Flexibility appears to be the new buzzword in education. It is possible that we have finally hit on an idea that we hope will take off like wildfire and, more importantly, be here for the long run.
There is no arguing that teachers need flexibility in a classroom, through curriculum and instructional implementation, to meet the needs of individual classes and students. Schoolhouses benefit from flexibility too, in order to build school- wide programs that match their student body’s needs.
In various ways, school districts also benefit from flexibility. Currently the state has embraced flexibility by encouraging school systems to adopt programs that allow them to waive certain requirements in order to build programs that will support their district’s needs and goals.
Flexibility not only exists within program development, but is also an important tool in system organization and structure.
The Georgia Constitution provides one-sided system flexibility through allowing for school system consolidation. In certain cases, very small school districts may see an opportunity to improve upon academic and extracurricular programs, and strengthen financial management through consolidating with another school district.
However, on the other end of the spectrum, when school systems are too large, there is no flexibility to deconsolidate.
This moves school-system flexibility into uncharted territory, as deconsolidation has never been broached. That is because only now, nearly 69 years after the Georgia Constitution capped the number of school systems in Georgia, are we realizing that just as there are school systems that can be too small to succeed, there are also school systems that are too large to succeed.
With the average school system nationwide being 3,500 students, it isn’t shocking that this conversation is not being heard more often. Super-sized systems are truly in the minority. However, when you consider that in a school system the size of DeKalb County you could fit 28 average-sized school systems, it seems deserved that this conversation be moved to the forefront.
To determine when a school system has grown too large to successfully offer an education that maximizes each student’s potential, you would look to the following: When a school system loses the ability to find the pulse of the individual student or accurately determine a schoolhouse’s needs (and more importantly meet those needs); when financial management becomes mismanagement because of an inability to effectively and efficiently match those dollars in a way that will result in successful outcomes; when the administration flow chart looks more like a fifth-generation family tree; or when media coverage seems lost in a labyrinth of continual hope for improvement with results that show a downward trend, the need for the flexibility of deconsolidation becomes critical.
There have been many studies pointing out the benefits of systems of manageable sizes. Among the measurable and observable positive outcomes are: higher graduation rates, maximizing of financial resources, increases in teacher satisfaction, increases in parental engagement, increased cross-level communication, and an increased sense of community.
Providing for the deconsolidation of super-sized systems can allow more students, parents, teachers and districts to realize these benefits.
House Resolution 486, put forth by Rep. Tom Taylor (R-Dunwoody), is the constitutional amendment that seeks to reintroduce the flexibility of school system deconsolidation into the constitution. It provides the opportunity for cities formed after 2005, and any other cities that share a contiguous border, to form municipal school systems.

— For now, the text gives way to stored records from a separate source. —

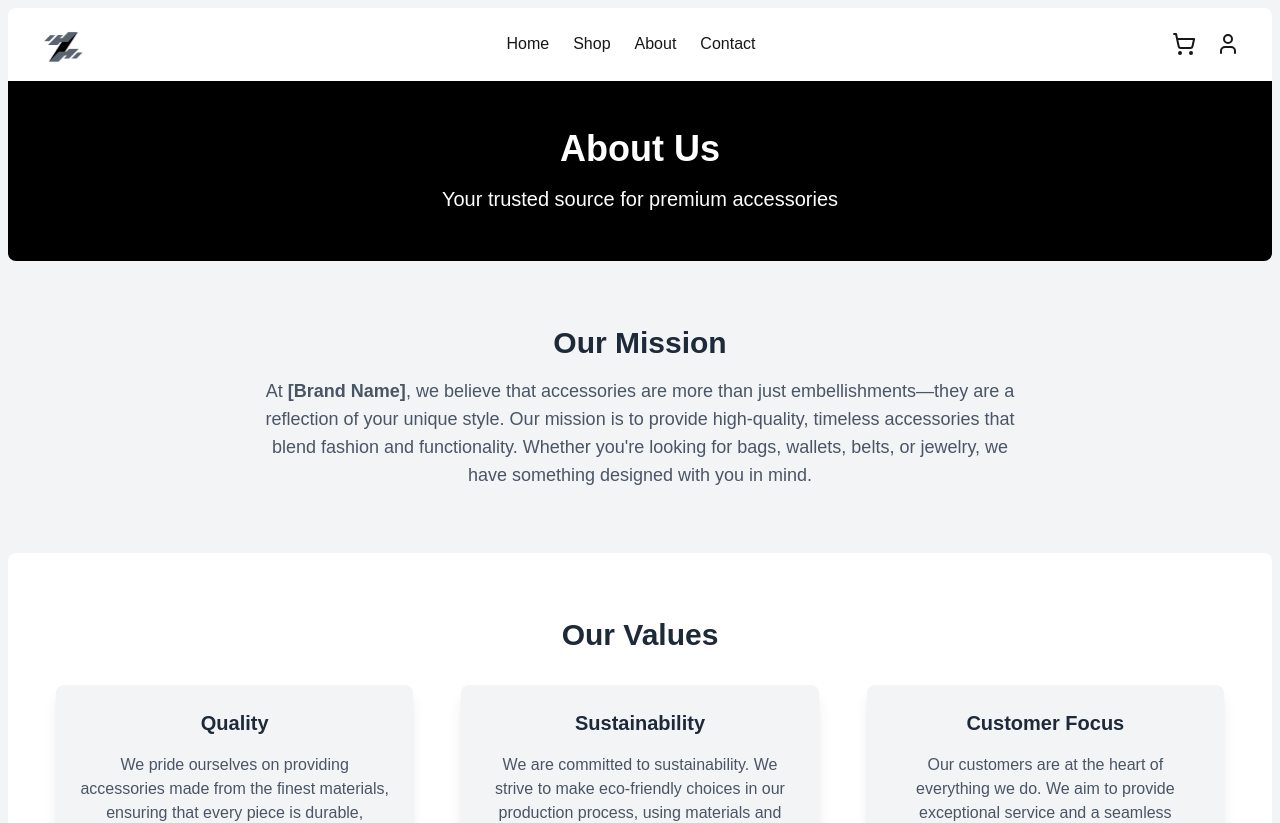
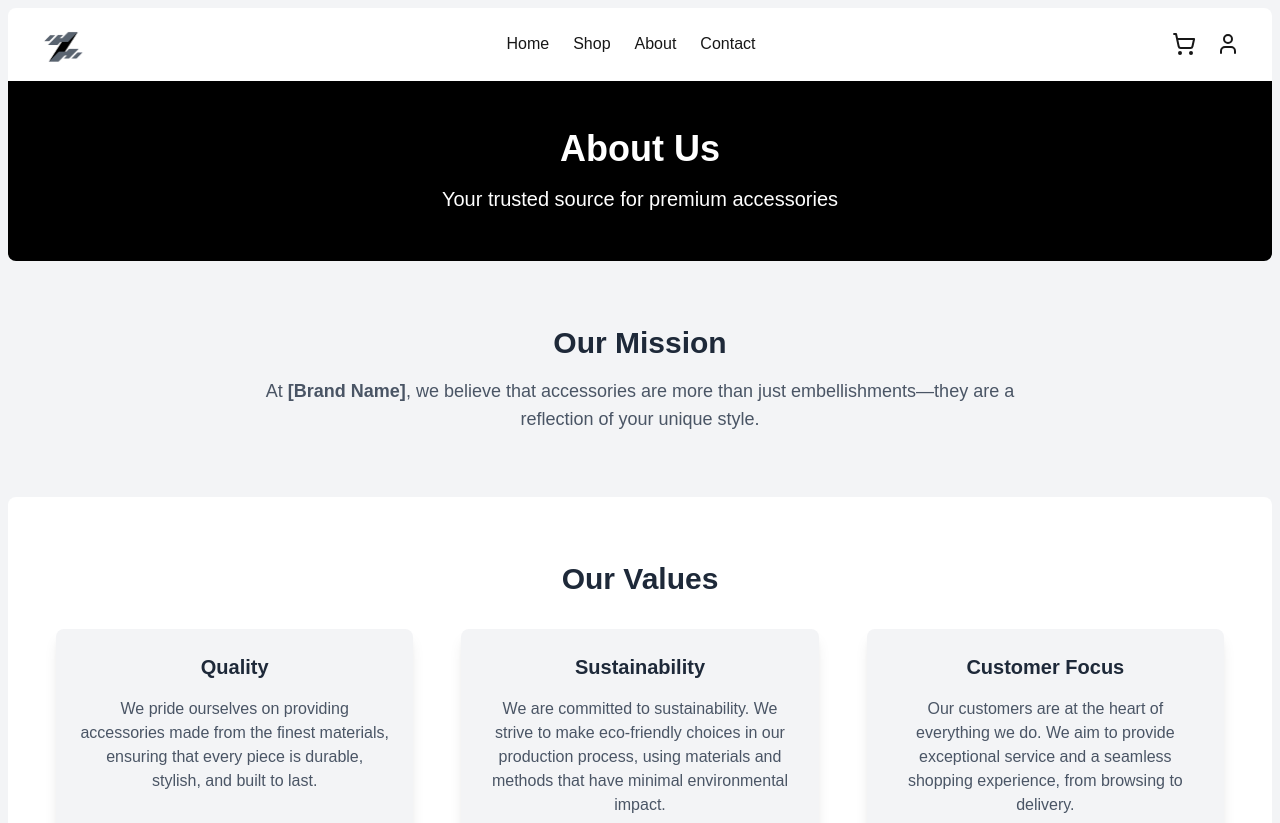
Before and after one commit to zahidloshan/e-com-zhl, a Next.js app: page /about in a window 1280 px wide. Shown: the top 823 px of the page. Built offline with nearby package versions, Linux system fonts and the light colour scheme.

Commit message:
fix deployemnt problem Add Product details and about and contact page

```diff
--- a/src/pages/about.tsx
+++ b/src/pages/about.tsx
@@ -22,10 +22,7 @@ const About = () => {
                     <h2 className="text-3xl font-semibold text-gray-800">Our Mission</h2>
                     <p className="mt-4 text-lg text-gray-600 max-w-3xl mx-auto">
                         At <strong>[Brand Name]</strong>, we believe that accessories are more than
-                        just embellishments—they are a reflection of your unique style. Our mission
-                        is to provide high-quality, timeless accessories that blend fashion and
-                        functionality. Whether you're looking for bags, wallets, belts, or jewelry,
-                        we have something designed with you in mind.
+                        just embellishments&mdash;they are a reflection of your unique style.
                     </p>
                 </section>
 
```
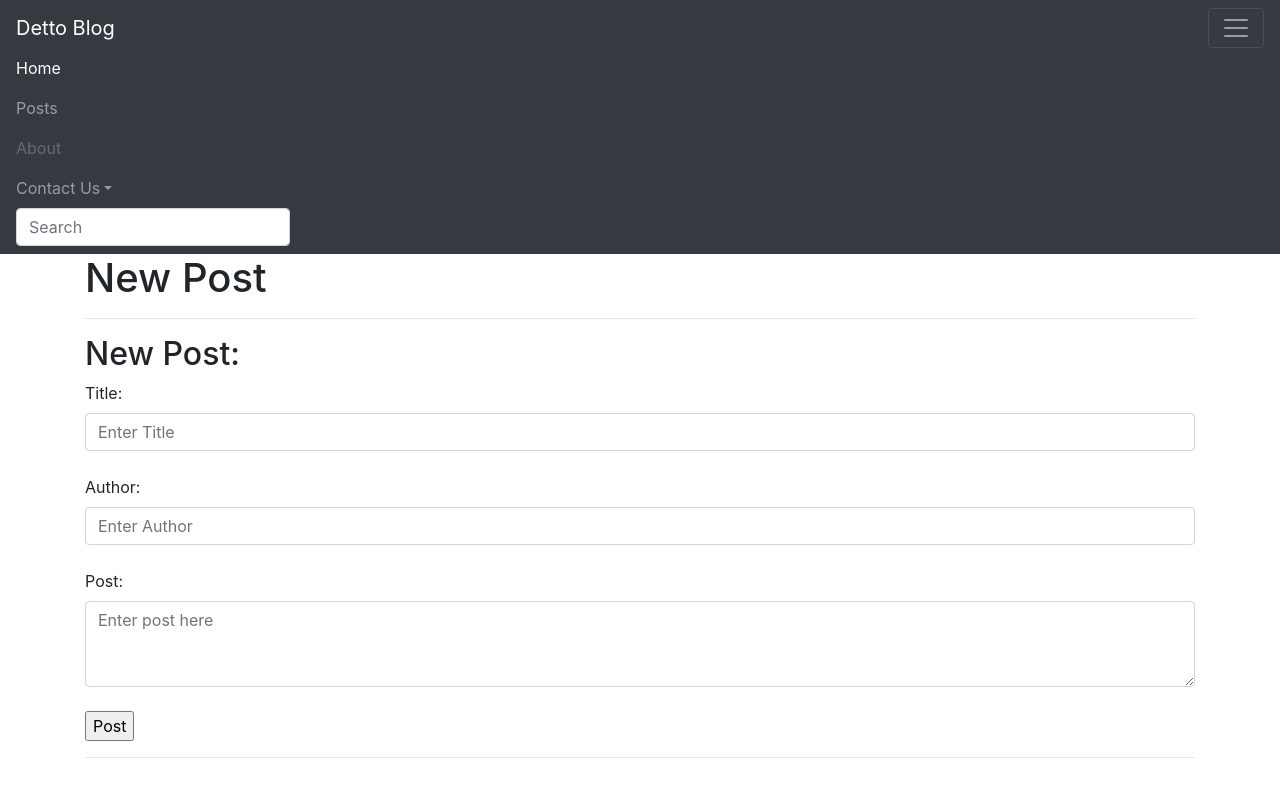
After one commit to Pradetto/Projects, a Flask app: page /posts/new in a window 1280 px wide, after a click that opens the changed part. The commit adds this page. Run offline with Flask 2, Linux system fonts and the light colour scheme; some libraries are stand-ins or nearby versions.

Commit message:
Fully Functional v1

```diff
--- a/Blog/app.py
+++ b/Blog/app.py
@@ -1,13 +1,12 @@
-from flask import Flask, render_template
+from flask import Flask, render_template, request, redirect
 from flask_sqlalchemy import SQLAlchemy
 from datetime import datetime
 
 app = Flask(__name__)
-# sqlite::/// this is relative path sq
-app.config['SQLAlchemy_DATABASE_URI'] = 'sqlite::///Users/michaelpradetto/Desktop/Projects/Blo/posts.db'
+# sqlite:/// this is relative path sq
+# 'sqlite:////Users/michaelpradetto/Desktop/Projects/Blog/posts.db' absolute path
+app.config['SQLALCHEMY_DATABASE_URI'] = 'sqlite:///posts.db'
 db = SQLAlchemy(app)
-
-db.create_all()
 
 
 class BlogPost(db.Model):
@@ -25,17 +24,17 @@ class BlogPost(db.Model):
         return 'Blog Post' + str(self.id)
 
 
-all_posts = [
-    {
-        'title': 'Post 1',
-        'content': 'This is the content of post 1',
-        'author': 'Mike'
-    },
-    {
-        'title': 'Post 2',
-        'content': 'This is the content of post 2'
-    }
-]
+# all_posts = [
+#     {
+#         'title': 'Post 1',
+#         'content': 'This is the content of post 1',
+#         'author': 'Mike'
+#     },
+#     {
+#         'title': 'Post 2',
+#         'content': 'This is the content of post 2'
+#     }
+# ]
 
 
 @app.route("/")
@@ -43,19 +42,56 @@ def index():
     return render_template('index.html')
 
 
-@app.route('/posts')
+@app.route('/posts', methods=['GET', 'POST'])
 def posts():
-    return render_template('posts.html', posts=all_posts)
+    if request.method == 'POST':
+        post_title = request.form['title']
+        post_content = request.form['content']
+        post_author = request.form['author']
+        new_post = BlogPost(
+            title=post_title, content=post_content, author=post_author)
+        db.session.add(new_post)
+        db.session.commit()  # only after calling commit it will be saved permanently
+        return redirect('/posts')
+    else:
+        all_posts = BlogPost.query.order_by(BlogPost.date_posted).all()
+        return render_template('posts.html', posts=all_posts)
 
 
-@app.route('/home/<string:name>/posts/<int:id>')
-def hello(name, id):
-    return "Hello " + name + " your id is: " + str(id)
+@app.route('/posts/delete/<int:id>')
+def delete(id):
+    post = BlogPost.query.get_or_404(id)
+    db.session.delete(post)
+    db.session.commit()
+    return redirect('/posts')
 
 
-@app.route('/onlyget', methods=['GET'])
-def get_req():
-    return 'You can only get this webpage'
+@app.route('/posts/edit/<int:id>', methods=['GET', 'POST'])
+def edit(id):
+    post = BlogPost.query.get_or_404(id)
+    if request.method == 'POST':
+        post.title = request.form['title']
+        post.content = request.form['content']
+        post.author = request.form['author']
+        db.session.commit()
+        return redirect("/posts")
+    else:
+        return render_template('edit.html', post=post)
+
+
+@app.route('/posts/new', methods=['GET', 'POST'])
+def new_post():
+    if request.method == 'POST':
+        post_title = request.form['title']
+        post_content = request.form['content']
+        post_author = request.form['author']
+        new_post = BlogPost(
+            title=post_title, content=post_content, author=post_author)
+        db.session.add(new_post)
+        db.session.commit()
+        return redirect("/posts")
+    else:
+        return render_template('new_post.html')
 
 
 if __name__ == "__main__":
--- a/Blog/templates/base.html
+++ b/Blog/templates/base.html
@@ -5,12 +5,62 @@
     <meta charset="UTF-8">
     <meta http-equiv="X-UA-Compatible" content="IE=edge">
     <meta name="viewport" content="width=device-width, initial-scale=1.0">
-    <link rel="stylesheet" href="{{ url_for('static',filename='css/main.css') }}">
+    <!-- <link rel="stylesheet" href="{{ url_for('static',filename='css/main.css') }}"> -->
+    <link rel="stylesheet" href="https://cdn.jsdelivr.net/npm/bootstrap@4.0.0/dist/css/bootstrap.min.css"
+        integrity="sha384-Gn5384xqQ1aoWXA+058RXPxPg6fy4IWvTNh0E263XmFcJlSAwiGgFAW/dAiS6JXm" crossorigin="anonymous">
     {% block head %} {% endblock %}
 </head>
 
 <body>
+
+    <nav class="navbar navbar-dark bg-dark">
+        <a class="navbar-brand" href="/">Detto Blog</a>
+        <button class="navbar-toggler" type="button" data-toggle="collapse" data-target="#navbarsExample01"
+            aria-controls="navbarsExample01" aria-expanded="false" aria-label="Toggle navigation">
+            <span class="navbar-toggler-icon"></span>
+        </button>
+
+        <div class="collapse navbar-collapse" id="navbarsExample01">
+            <ul class="navbar-nav mr-auto">
+                <li class="nav-item active">
+                    <a class="nav-link" href="/">Home <span class="sr-only">(current)</span></a>
+                </li>
+                <li class="nav-item">
+                    <a class="nav-link" href="/posts">Posts</a>
+                </li>
+                <li class="nav-item">
+                    <a class="nav-link disabled" href="/about">About</a>
+                </li>
+                <li class="nav-item dropdown">
+                    <a class="nav-link dropdown-toggle" href="http://example.com" id="dropdown01" data-toggle="dropdown"
+                        aria-haspopup="true" aria-expanded="false">Contact Us</a>
+                    <div class="dropdown-menu" aria-labelledby="dropdown01">
+                        <a class="dropdown-item" href="https://pradetto.github.io/Website/">Website</a>
+                        <a class="dropdown-item" href="#">No Link Yet</a>
+                        <a class="dropdown-item" href="#">No Link Yet</a>
+                    </div>
+                </li>
+            </ul>
+            <form class="form-inline my-2 my-md-0">
+                <input class="form-control" type="text" placeholder="Search" aria-label="Search">
+            </form>
+        </div>
+    </nav>
+
+
+    <div class="container">
     {% block body %} {% endblock %}
+    </div>
+
+    <script src="https://code.jquery.com/jquery-3.2.1.slim.min.js"
+        integrity="sha384-KJ3o2DKtIkvYIK3UENzmM7KCkRr/rE9/Qpg6aAZGJwFDMVNA/GpGFF93hXpG5KkN"
+        crossorigin="anonymous"></script>
+    <script src="https://cdn.jsdelivr.net/npm/popper.js@1.12.9/dist/umd/popper.min.js"
+        integrity="sha384-ApNbgh9B+Y1QKtv3Rn7W3mgPxhU9K/ScQsAP7hUibX39j7fakFPskvXusvfa0b4Q"
+        crossorigin="anonymous"></script>
+    <script src="https://cdn.jsdelivr.net/npm/bootstrap@4.0.0/dist/js/bootstrap.min.js"
+        integrity="sha384-JZR6Spejh4U02d8jOt6vLEHfe/JQGiRRSQQxSfFWpi1MquVdAyjUar5+76PVCmYl"
+        crossorigin="anonymous"></script>
 </body>
 
 </html>
--- /dev/null
+++ b/Blog/templates/new_post.html
@@ -0,0 +1,29 @@
+{% extends 'base.html' %}
+
+{% block head %}
+<title>New Post</title>
+{% endblock %}
+
+
+
+{% block body %}
+<h1>New Post</h1>
+
+<hr>
+<h2>New Post:</h2>
+<form action="/posts" method="POST">
+    <label for="title">Title:</label>
+    <input class="form-control" type="text" name="title" id="title" placeholder="Enter Title" aria-label="Enter Title">
+    <br>
+    <label for="author">Author:</label>
+    <input class="form-control" type="text" name="author" id="author" placeholder="Enter Author"
+        aria-label="Enter Author">
+    <br>
+    <label for="content">Post:</label>
+    <textarea class="form-control" name="content" id="content" rows="3" placeholder="Enter post here"
+        aria-label="Enter post here"></textarea>
+    <br>
+    <input type="submit" value="Post">
+</form>
+<hr>
+{% endblock %}
```
Also changed, not shown: Blog/templates/edit.html (added, +28 -0 lines), Blog/templates/index.html (+15 -0 lines), Blog/templates/posts.html (+33 -4 lines), Blog/posts.db (added), 2 other files.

By allowing for the opportunity to create municipal school systems of a manageable size, these new school districts can capitalize on the full benefits of flexibility on all levels in education: instructional differentiation in the classroom, program innovation in the schoolhouse and district structural flexibility. That provides a winning combination for everyone.